▸ **To do**
The response must contain each line of the material that holds "with".

▸ **Records**

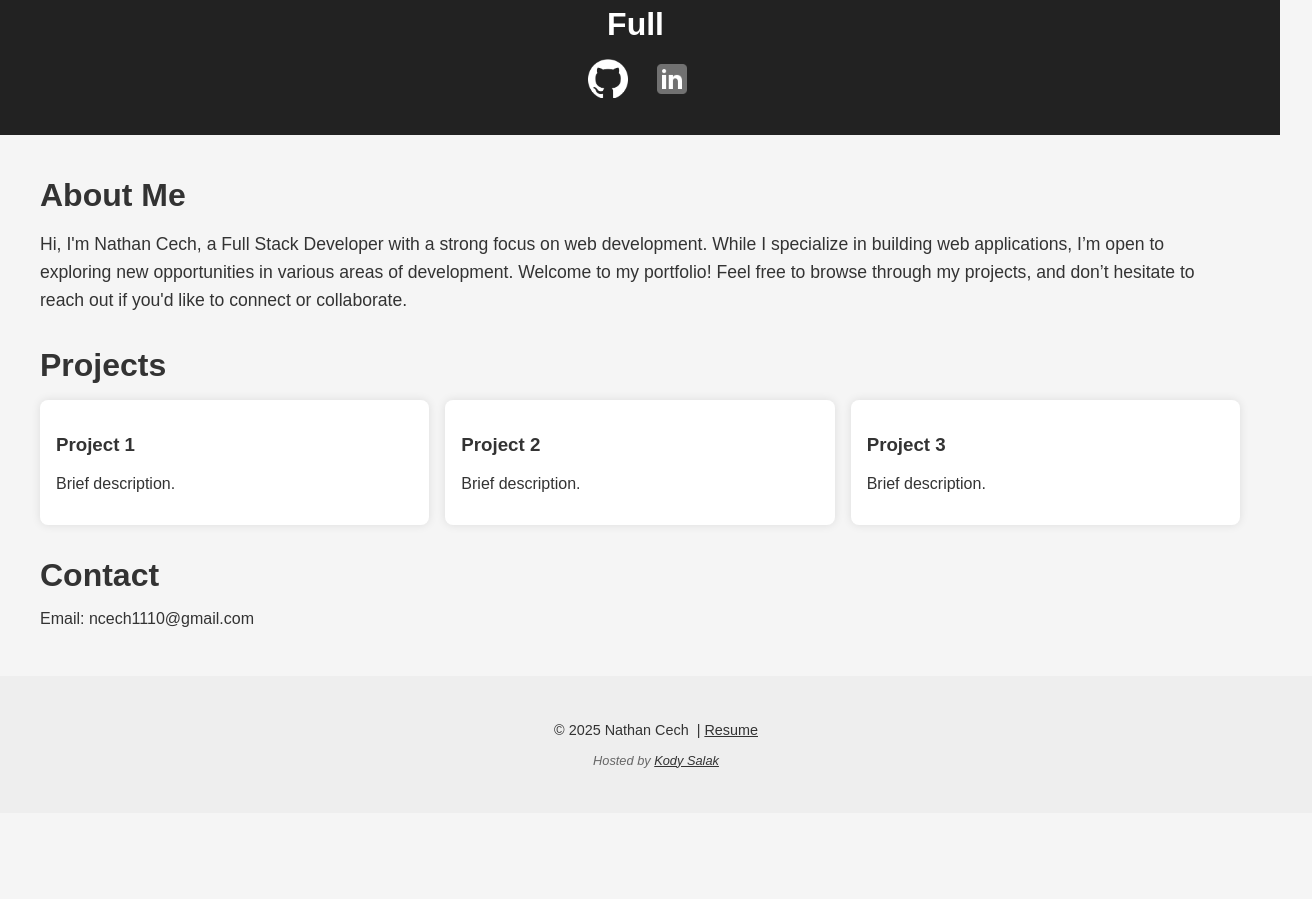
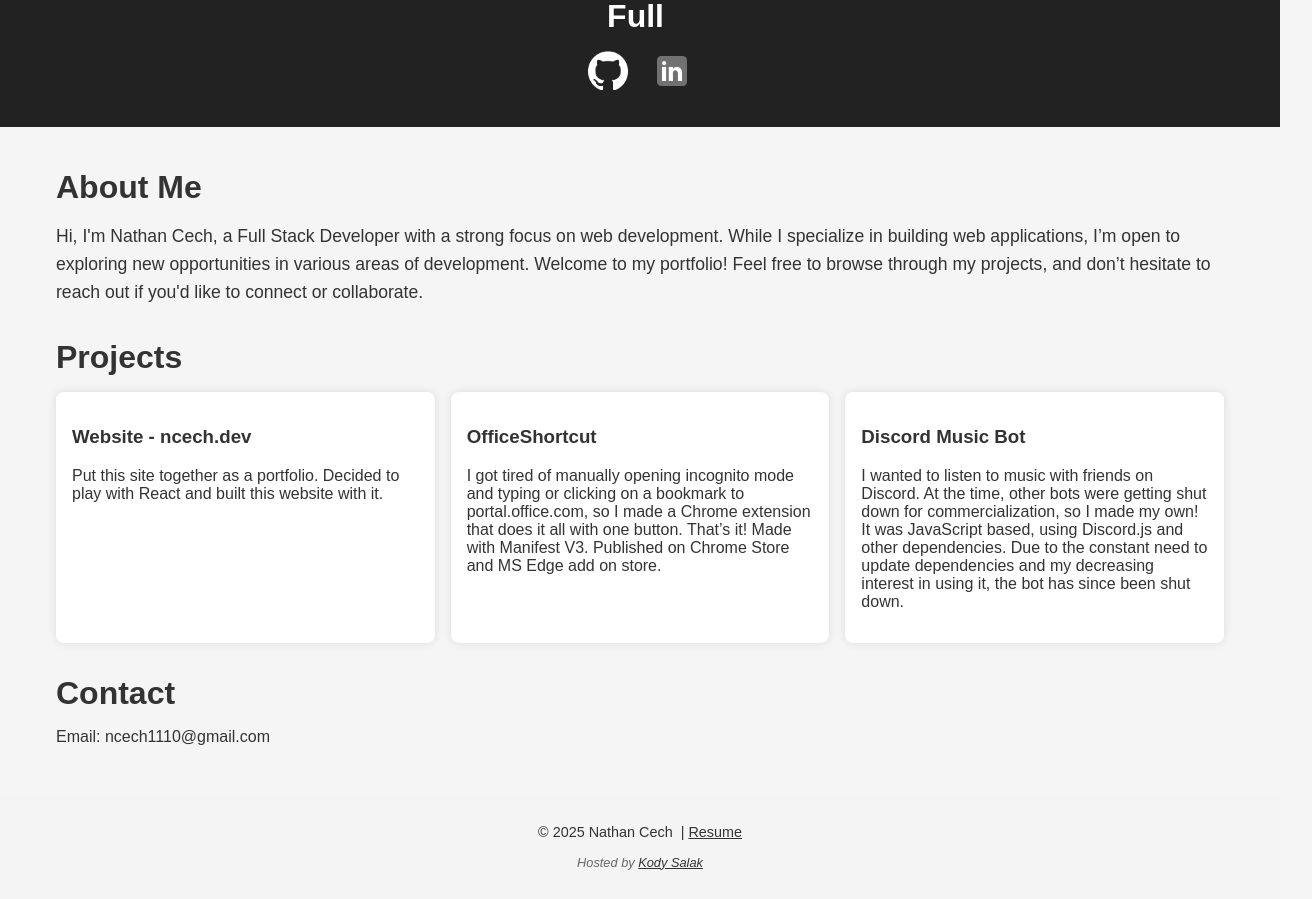
Before and after one commit to Ncech99/Website, a React (Create React App) app: page / in a window 1280 px wide. Shown: the part 280-1179 px from the top of the page, 1312 px wide, since content can reach past the window. Before the commit the page ends 1093 px from the top, so only its background shows below. Built offline with nearby package versions, Linux system fonts and the light colour scheme.

Commit message:
Final changes - Added projects, changed some text around, fixed side-scrollbar and background stuff.

```diff
--- a/src/App.css
+++ b/src/App.css
@@ -1,9 +1,14 @@
 /* Reset and base styles */
+* {
+  box-sizing: border-box;
+}
 body {
   margin: 0;
   font-family: Arial, sans-serif;
   background: #f5f5f5;
   color: #333;
+  margin: 0;
+  padding: 0;
 }
 
 /* Full width header & footer */
@@ -147,3 +152,21 @@ header h1 {
   margin-top: 1rem;
   line-height: 1.6;
 }
+body {
+  margin: 0;
+  padding: 0;
+  overflow-x: hidden; /* Hide horizontal overflow */
+}
+.social-links img,
+footer img {
+  max-width: 100%;
+  height: auto;
+}
+footer {
+  width: 100%;
+  max-width: 100vw;
+  overflow-x: hidden;
+  text-align: center;
+  padding: 1rem;
+  background-color: #f4f4f4;
+}
--- a/src/App.js
+++ b/src/App.js
@@ -5,19 +5,19 @@ import { Typewriter } from 'react-simple-typewriter';
 function App() {
   const projects = [
     {
-      title: 'Project 1',
-      description: 'Brief description.',
-      link: 'https://project1.com',
+      title: 'Website - ncech.dev',
+      description: 'Put this site together as a portfolio. Decided to play with React and built this website with it.',
+      link: 'https://github.com/Ncech99/Website',
     },
     {
-      title: 'Project 2',
-      description: 'Brief description.',
-      link: 'https://project2.com',
+      title: 'OfficeShortcut',
+      description: 'I got tired of manually opening incognito mode and typing or clicking on a bookmark to portal.office.com, so I made a Chrome extension that does it all with one button. That’s it! Made with Manifest V3. Published on Chrome Store and MS Edge add on store.',
+      link: 'https://github.com/Ncech99/OfficeShortcut',
     },
     {
-      title: 'Project 3',
-      description: 'Brief description.',
-      link: 'https://project3.com',
+      title: 'Discord Music Bot',
+      description: 'I wanted to listen to music with friends on Discord. At the time, other bots were getting shut down for commercialization, so I made my own! It was JavaScript based, using Discord.js and other dependencies. Due to the constant need to update dependencies and my decreasing interest in using it, the bot has since been shut down. ',
+      link: 'https://github.com/Ncech99/MusicBot',
     },
   ];
 
@@ -30,7 +30,7 @@ function App() {
 
         <h2>
           <Typewriter
-            words={["Full Stack Developer", "Web Specialist","Currently IT"]}
+            words={["Full Stack Developer", "Web Developer"]}
             loop={0}               // loop infinitely
             cursor
             cursorStyle="|"
```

▸ **Solution for this exercise**
Before and after one commit to Ncech99/Website, a React (Create React App) app: page / in a window 1280 px wide. Shown: the part 280-1179 px from the top of the page, 1312 px wide, since content can reach past the window. Before the commit the page ends 1093 px from the top, so only its background shows below. Built offline with nearby package versions, Linux system fonts and the light colour scheme.
+      description: 'Put this site together as a portfolio. Decided to play with React and built this website with it.',
+      description: 'I got tired of manually opening incognito mode and typing or clicking on a bookmark to portal.office.com, so I made a Chrome extension that does it all with one button. That’s it! Made with Manifest V3. Published on Chrome Store and MS Edge add on store.',
+      description: 'I wanted to listen to music with friends on Discord. At the time, other bots were getting shut down for commercialization, so I made my own! It was JavaScript based, using Discord.js and other dependencies. Due to the constant need to update dependencies and my decreasing interest in using it, the bot has since been shut down. ',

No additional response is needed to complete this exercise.